* DATA TO USE *
___

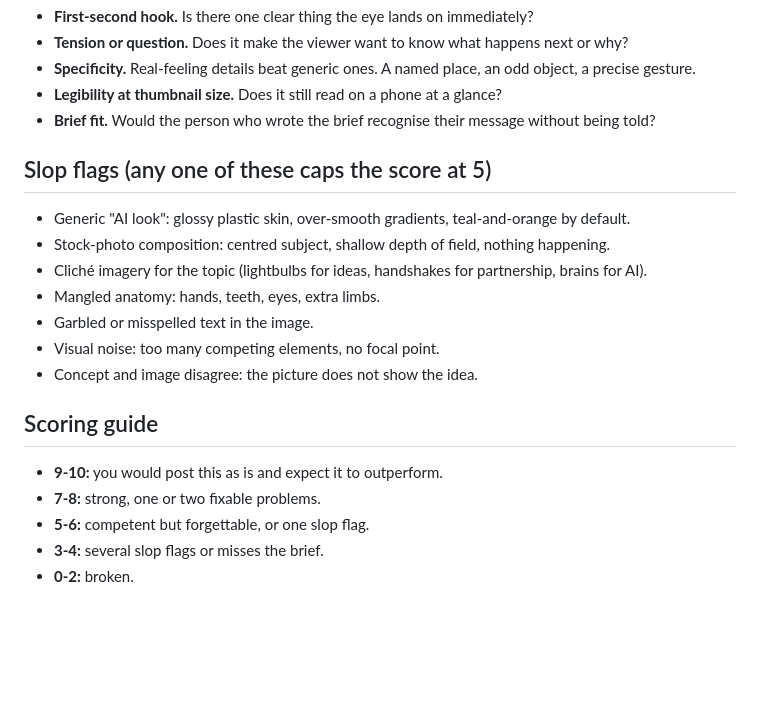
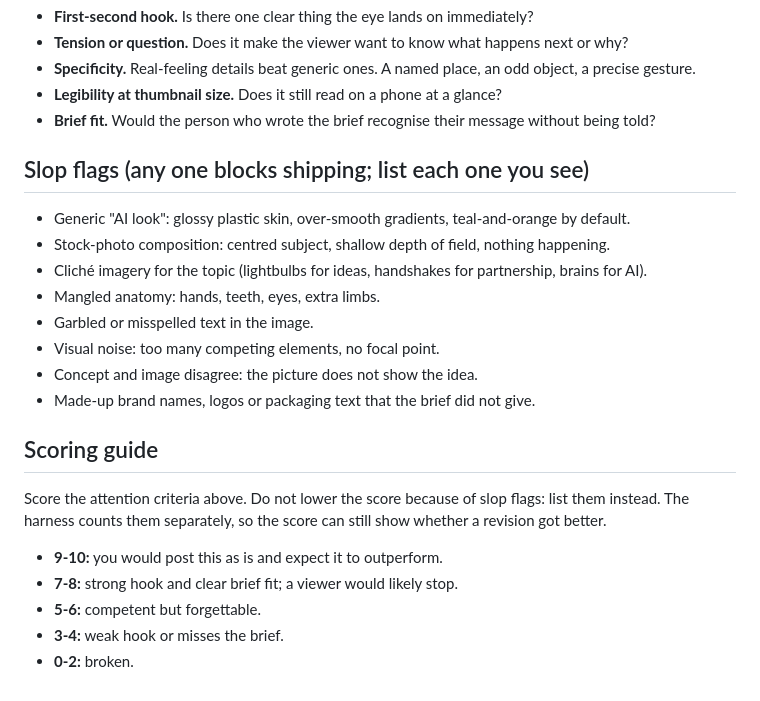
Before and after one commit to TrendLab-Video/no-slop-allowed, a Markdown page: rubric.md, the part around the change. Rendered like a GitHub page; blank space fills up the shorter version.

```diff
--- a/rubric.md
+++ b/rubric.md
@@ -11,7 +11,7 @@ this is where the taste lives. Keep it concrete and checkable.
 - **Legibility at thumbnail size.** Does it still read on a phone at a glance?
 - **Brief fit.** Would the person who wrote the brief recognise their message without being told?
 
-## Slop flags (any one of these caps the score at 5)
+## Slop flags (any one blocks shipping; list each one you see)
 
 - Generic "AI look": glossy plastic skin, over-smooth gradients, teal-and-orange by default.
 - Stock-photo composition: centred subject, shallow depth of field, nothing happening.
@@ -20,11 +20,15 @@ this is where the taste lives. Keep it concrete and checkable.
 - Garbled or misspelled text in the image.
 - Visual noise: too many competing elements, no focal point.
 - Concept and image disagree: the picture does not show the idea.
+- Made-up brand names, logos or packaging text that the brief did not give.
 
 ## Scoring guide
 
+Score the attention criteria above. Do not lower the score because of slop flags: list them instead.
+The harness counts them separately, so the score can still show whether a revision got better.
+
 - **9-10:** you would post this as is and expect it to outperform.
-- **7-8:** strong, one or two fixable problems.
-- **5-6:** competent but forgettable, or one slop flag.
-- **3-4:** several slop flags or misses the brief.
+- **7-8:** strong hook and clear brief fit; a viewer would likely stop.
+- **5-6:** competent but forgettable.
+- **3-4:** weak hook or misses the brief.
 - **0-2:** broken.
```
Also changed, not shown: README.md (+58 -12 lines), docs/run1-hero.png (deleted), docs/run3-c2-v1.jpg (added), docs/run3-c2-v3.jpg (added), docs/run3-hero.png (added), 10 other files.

___

* WHAT IS REQUIRED *
In your answer, repeat all the entries exactly, but leave out the pictures.

* RESPONSE TO THE EXERCISE *
Before and after one commit to TrendLab-Video/no-slop-allowed, a Markdown page: rubric.md, the part around the change. Rendered like a GitHub page; blank space fills up the shorter version.

```diff
--- a/rubric.md
+++ b/rubric.md
@@ -11,7 +11,7 @@ this is where the taste lives. Keep it concrete and checkable.
 - **Legibility at thumbnail size.** Does it still read on a phone at a glance?
 - **Brief fit.** Would the person who wrote the brief recognise their message without being told?
 
-## Slop flags (any one of these caps the score at 5)
+## Slop flags (any one blocks shipping; list each one you see)
 
 - Generic "AI look": glossy plastic skin, over-smooth gradients, teal-and-orange by default.
 - Stock-photo composition: centred subject, shallow depth of field, nothing happening.
@@ -20,11 +20,15 @@ this is where the taste lives. Keep it concrete and checkable.
 - Garbled or misspelled text in the image.
 - Visual noise: too many competing elements, no focal point.
 - Concept and image disagree: the picture does not show the idea.
+- Made-up brand names, logos or packaging text that the brief did not give.
 
 ## Scoring guide
 
+Score the attention criteria above. Do not lower the score because of slop flags: list them instead.
+The harness counts them separately, so the score can still show whether a revision got better.
+
 - **9-10:** you would post this as is and expect it to outperform.
-- **7-8:** strong, one or two fixable problems.
-- **5-6:** competent but forgettable, or one slop flag.
-- **3-4:** several slop flags or misses the brief.
+- **7-8:** strong hook and clear brief fit; a viewer would likely stop.
+- **5-6:** competent but forgettable.
+- **3-4:** weak hook or misses the brief.
 - **0-2:** broken.
```
Also changed, not shown: README.md (+58 -12 lines), docs/run1-hero.png (deleted), docs/run3-c2-v1.jpg (added), docs/run3-c2-v3.jpg (added), docs/run3-hero.png (added), 10 other files.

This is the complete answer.